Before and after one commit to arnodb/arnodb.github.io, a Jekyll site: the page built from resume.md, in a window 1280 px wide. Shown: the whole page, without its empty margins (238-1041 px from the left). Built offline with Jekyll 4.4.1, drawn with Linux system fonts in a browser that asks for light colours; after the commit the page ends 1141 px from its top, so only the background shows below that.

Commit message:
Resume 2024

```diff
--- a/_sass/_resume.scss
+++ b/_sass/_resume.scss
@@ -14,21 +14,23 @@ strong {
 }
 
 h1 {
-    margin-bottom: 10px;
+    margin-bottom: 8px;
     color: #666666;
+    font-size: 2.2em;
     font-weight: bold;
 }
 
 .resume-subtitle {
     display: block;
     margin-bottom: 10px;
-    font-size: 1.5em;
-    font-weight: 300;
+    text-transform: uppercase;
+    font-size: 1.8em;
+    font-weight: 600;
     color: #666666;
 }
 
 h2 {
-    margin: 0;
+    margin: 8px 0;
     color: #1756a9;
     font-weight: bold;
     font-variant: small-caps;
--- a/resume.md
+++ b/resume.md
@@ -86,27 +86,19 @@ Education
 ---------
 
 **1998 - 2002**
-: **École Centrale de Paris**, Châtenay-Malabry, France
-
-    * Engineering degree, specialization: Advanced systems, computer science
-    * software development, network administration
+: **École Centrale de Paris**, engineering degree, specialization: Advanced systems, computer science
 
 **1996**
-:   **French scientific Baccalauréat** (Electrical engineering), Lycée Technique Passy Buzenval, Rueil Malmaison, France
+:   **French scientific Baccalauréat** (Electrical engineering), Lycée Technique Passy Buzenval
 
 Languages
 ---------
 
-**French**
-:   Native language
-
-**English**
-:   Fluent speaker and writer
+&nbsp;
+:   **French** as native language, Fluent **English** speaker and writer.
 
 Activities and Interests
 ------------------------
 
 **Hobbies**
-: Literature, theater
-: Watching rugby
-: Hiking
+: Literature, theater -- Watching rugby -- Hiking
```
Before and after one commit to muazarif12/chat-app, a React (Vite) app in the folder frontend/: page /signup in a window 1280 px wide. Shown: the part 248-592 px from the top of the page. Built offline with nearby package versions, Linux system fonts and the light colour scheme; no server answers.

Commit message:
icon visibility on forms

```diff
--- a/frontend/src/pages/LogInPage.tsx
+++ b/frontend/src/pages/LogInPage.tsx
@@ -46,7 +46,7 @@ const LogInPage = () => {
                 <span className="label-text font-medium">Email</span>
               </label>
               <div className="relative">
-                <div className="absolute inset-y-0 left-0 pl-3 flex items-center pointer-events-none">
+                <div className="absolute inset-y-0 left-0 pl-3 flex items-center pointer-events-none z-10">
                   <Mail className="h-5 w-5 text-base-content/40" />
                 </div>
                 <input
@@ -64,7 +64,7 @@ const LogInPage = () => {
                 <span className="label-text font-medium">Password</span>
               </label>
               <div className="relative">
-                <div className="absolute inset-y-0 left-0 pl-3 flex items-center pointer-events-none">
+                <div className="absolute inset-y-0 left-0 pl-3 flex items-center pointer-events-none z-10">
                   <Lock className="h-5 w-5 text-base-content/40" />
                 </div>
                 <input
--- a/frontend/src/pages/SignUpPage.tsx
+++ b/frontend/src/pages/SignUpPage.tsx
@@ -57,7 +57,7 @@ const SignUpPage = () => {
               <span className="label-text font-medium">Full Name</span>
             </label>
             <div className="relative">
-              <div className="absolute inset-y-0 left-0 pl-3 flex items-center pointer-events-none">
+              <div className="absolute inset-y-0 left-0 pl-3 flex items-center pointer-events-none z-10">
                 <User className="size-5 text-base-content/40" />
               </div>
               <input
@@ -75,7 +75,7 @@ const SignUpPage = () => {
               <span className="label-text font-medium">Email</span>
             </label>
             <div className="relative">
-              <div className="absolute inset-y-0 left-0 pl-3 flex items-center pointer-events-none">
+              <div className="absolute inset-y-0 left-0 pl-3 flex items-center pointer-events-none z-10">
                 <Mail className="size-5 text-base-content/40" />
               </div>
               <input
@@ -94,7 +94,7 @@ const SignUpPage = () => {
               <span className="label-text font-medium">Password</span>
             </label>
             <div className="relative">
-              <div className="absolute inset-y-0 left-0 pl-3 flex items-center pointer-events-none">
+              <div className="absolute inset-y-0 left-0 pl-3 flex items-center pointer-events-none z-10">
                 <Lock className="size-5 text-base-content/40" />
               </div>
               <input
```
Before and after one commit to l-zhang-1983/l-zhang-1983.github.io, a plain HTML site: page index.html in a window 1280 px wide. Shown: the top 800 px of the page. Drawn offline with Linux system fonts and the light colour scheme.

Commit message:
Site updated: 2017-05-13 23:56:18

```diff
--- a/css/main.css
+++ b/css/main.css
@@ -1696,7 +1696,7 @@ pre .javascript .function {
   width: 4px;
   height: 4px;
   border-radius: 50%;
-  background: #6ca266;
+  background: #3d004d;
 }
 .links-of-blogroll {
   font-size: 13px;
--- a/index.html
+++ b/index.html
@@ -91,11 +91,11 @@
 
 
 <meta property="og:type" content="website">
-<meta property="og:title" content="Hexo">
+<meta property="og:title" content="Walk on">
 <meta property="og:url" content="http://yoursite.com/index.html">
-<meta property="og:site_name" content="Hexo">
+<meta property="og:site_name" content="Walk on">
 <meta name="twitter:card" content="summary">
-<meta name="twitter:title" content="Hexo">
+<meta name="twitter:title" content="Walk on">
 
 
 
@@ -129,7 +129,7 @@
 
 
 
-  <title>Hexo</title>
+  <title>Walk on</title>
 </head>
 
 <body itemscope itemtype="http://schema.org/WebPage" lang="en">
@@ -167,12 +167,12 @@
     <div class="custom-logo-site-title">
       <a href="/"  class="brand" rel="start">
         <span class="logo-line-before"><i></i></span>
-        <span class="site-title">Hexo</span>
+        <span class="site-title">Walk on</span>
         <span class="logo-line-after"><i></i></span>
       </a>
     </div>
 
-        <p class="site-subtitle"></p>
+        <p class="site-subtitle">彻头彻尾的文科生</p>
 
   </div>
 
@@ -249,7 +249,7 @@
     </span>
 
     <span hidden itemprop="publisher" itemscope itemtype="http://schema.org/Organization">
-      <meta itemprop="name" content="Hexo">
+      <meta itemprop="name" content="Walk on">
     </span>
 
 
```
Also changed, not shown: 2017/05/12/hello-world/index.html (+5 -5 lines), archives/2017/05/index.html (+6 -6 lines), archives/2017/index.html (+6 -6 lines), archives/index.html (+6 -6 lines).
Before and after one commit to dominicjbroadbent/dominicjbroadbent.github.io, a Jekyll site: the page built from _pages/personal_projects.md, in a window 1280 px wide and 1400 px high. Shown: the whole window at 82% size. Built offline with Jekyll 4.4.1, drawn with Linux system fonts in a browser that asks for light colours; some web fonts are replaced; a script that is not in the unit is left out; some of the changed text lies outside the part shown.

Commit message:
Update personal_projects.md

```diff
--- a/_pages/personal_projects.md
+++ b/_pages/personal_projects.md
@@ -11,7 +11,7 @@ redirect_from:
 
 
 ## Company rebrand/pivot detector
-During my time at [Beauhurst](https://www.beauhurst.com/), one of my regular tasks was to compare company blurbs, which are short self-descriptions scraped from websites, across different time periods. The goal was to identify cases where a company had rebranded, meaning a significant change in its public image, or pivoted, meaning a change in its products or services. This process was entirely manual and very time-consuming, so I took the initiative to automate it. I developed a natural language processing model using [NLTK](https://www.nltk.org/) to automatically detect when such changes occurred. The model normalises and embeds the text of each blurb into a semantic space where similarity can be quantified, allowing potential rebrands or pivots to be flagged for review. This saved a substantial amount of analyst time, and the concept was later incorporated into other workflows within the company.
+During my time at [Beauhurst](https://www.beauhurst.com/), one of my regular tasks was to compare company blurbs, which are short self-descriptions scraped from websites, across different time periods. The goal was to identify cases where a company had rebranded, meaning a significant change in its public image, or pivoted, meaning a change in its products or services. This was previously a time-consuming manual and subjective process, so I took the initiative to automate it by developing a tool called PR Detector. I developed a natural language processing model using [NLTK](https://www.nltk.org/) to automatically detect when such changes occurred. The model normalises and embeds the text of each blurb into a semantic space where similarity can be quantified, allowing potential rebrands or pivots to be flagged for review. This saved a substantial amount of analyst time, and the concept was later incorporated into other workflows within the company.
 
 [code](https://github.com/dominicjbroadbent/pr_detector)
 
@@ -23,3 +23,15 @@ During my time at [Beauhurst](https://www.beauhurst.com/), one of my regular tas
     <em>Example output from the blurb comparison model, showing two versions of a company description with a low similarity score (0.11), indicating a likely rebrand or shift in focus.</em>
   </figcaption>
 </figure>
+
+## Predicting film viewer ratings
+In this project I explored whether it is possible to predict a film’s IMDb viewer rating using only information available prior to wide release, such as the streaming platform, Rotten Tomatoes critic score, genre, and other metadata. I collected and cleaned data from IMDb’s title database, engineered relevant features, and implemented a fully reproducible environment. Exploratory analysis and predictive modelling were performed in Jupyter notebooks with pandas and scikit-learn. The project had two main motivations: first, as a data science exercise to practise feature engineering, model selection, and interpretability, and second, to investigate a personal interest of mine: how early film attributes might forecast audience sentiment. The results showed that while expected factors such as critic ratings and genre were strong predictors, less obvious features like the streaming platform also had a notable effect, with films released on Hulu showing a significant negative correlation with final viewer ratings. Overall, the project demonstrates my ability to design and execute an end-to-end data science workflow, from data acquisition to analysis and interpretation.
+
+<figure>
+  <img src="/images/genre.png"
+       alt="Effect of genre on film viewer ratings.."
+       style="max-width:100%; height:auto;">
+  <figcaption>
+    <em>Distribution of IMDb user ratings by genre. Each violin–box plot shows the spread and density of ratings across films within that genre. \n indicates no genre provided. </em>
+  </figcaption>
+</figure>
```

________________

Your assignment – Search the records for the string "France" and report each line that has it.

Answer to the problem –
-: **École Centrale de Paris**, Châtenay-Malabry, France
-:   **French scientific Baccalauréat** (Electrical engineering), Lycée Technique Passy Buzenval, Rueil Malmaison, France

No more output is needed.